**Material to process:**
┄┄┄┄┄┄
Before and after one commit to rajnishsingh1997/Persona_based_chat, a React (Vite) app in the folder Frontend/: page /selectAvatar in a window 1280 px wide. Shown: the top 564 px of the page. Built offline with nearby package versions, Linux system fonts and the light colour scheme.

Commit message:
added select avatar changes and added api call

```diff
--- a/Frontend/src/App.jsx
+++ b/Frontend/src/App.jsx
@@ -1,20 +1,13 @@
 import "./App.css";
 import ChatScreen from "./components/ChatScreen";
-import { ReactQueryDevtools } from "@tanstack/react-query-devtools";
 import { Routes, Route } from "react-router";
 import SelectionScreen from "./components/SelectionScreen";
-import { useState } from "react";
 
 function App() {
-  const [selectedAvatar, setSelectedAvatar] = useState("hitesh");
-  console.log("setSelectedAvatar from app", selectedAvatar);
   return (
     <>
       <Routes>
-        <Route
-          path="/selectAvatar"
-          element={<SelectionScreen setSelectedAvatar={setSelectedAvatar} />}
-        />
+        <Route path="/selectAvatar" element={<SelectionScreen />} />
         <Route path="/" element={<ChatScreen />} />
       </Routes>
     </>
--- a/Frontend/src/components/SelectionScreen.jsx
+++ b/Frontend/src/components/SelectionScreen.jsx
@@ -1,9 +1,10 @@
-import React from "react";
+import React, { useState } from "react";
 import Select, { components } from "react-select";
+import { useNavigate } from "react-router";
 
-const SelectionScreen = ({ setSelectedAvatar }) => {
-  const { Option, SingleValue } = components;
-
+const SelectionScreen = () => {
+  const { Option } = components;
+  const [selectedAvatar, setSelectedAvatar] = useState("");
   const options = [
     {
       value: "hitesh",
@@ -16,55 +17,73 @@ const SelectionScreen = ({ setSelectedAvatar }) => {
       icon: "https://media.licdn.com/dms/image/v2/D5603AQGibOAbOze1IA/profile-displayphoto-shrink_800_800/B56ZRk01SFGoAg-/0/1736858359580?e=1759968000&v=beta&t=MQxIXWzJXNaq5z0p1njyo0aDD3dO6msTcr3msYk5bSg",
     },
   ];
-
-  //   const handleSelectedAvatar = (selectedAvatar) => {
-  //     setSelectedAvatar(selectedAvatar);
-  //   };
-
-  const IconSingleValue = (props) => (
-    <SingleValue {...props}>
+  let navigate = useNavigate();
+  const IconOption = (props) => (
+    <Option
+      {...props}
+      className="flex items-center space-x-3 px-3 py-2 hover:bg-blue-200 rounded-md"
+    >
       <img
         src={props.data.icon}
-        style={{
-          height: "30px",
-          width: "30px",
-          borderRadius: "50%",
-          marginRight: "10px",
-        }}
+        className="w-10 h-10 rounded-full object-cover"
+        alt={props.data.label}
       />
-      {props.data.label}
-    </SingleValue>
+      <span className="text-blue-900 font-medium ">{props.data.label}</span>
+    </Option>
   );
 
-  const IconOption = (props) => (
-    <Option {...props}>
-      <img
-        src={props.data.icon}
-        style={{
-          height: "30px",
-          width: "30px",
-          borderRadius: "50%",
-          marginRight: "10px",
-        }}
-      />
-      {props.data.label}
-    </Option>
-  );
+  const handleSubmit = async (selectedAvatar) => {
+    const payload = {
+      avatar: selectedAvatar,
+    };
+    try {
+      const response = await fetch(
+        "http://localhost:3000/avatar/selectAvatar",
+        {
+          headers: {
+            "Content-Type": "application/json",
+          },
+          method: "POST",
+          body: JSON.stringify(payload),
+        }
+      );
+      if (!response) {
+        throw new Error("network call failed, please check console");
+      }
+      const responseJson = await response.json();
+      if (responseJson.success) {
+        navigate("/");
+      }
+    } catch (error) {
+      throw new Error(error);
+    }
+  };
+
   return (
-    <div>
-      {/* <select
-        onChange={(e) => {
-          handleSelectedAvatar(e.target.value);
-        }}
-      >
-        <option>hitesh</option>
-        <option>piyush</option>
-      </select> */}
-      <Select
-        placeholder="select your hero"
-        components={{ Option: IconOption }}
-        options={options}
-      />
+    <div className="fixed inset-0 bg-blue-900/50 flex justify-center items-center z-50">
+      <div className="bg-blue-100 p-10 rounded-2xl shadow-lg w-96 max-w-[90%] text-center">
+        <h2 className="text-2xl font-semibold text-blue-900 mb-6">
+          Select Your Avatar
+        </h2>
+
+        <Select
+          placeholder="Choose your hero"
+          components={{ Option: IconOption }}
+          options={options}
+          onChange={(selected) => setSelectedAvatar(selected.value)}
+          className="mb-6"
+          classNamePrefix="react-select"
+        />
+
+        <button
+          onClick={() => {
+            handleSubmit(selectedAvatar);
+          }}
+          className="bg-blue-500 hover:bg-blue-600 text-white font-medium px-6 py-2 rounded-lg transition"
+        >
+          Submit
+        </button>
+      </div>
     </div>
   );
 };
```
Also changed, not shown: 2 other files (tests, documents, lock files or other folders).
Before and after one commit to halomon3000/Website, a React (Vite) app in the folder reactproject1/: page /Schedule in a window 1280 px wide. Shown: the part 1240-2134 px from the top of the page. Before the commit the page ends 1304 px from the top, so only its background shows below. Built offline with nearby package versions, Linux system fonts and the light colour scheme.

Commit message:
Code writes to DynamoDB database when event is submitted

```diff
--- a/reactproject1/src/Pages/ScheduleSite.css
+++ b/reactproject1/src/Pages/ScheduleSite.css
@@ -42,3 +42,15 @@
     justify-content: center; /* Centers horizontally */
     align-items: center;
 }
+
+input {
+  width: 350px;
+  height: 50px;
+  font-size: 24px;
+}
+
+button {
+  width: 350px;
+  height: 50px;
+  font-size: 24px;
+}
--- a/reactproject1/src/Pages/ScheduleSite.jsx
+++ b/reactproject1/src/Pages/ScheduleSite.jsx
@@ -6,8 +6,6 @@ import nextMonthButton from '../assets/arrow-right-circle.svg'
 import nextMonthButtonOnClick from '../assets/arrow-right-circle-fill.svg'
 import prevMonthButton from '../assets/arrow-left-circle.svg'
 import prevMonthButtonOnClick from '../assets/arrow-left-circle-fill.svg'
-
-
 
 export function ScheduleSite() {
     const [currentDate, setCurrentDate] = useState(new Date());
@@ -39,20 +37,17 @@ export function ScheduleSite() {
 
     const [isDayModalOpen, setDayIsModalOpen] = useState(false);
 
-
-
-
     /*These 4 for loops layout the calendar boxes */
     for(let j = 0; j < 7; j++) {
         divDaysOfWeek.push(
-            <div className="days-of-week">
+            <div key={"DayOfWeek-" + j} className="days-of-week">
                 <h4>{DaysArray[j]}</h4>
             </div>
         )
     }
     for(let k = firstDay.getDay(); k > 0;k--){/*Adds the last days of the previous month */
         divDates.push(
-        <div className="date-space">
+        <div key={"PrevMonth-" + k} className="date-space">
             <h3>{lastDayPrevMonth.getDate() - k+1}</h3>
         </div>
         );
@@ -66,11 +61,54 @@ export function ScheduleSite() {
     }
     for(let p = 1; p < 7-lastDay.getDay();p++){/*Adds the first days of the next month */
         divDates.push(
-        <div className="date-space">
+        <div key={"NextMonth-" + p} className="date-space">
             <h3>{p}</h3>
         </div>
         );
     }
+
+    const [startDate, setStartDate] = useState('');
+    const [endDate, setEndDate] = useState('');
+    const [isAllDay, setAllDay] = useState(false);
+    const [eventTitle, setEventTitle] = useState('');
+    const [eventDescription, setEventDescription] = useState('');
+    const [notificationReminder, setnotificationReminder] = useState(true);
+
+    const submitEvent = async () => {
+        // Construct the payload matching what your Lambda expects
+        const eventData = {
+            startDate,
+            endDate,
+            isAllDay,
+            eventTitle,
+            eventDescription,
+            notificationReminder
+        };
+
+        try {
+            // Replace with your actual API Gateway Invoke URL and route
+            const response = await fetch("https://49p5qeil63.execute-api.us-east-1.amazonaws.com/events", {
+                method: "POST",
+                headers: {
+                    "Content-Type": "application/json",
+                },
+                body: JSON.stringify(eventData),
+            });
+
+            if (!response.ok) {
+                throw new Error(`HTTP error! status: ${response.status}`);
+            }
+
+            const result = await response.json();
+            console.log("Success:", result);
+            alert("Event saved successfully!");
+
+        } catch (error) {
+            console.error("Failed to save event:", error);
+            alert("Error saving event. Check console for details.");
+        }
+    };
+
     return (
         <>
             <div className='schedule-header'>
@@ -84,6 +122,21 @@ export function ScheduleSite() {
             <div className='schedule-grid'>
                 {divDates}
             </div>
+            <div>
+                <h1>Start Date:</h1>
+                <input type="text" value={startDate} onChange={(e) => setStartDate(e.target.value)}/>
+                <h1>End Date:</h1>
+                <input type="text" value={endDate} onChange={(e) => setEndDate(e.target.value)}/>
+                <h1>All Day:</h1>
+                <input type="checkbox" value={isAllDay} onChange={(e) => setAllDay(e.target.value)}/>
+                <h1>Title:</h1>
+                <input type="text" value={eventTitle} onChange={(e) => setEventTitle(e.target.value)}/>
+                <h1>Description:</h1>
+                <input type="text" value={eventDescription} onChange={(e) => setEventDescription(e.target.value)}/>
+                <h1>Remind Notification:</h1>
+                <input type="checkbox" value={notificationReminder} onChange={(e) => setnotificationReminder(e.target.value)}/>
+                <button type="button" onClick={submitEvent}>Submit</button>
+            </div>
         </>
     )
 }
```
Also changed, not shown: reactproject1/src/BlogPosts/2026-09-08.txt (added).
┄┄┄┄┄┄
**What you need to do:** Take from the entries every line that has the string "blue".

**Answer box:**
+      className="flex items-center space-x-3 px-3 py-2 hover:bg-blue-200 rounded-md"
+      <span className="text-blue-900 font-medium ">{props.data.label}</span>
+    <div className="fixed inset-0 bg-blue-900/50 flex justify-center items-center z-50">
+      <div className="bg-blue-100 p-10 rounded-2xl shadow-lg w-96 max-w-[90%] text-center">
+        <h2 className="text-2xl font-semibold text-blue-900 mb-6">
+          className="bg-blue-500 hover:bg-blue-600 text-white font-medium px-6 py-2 rounded-lg transition"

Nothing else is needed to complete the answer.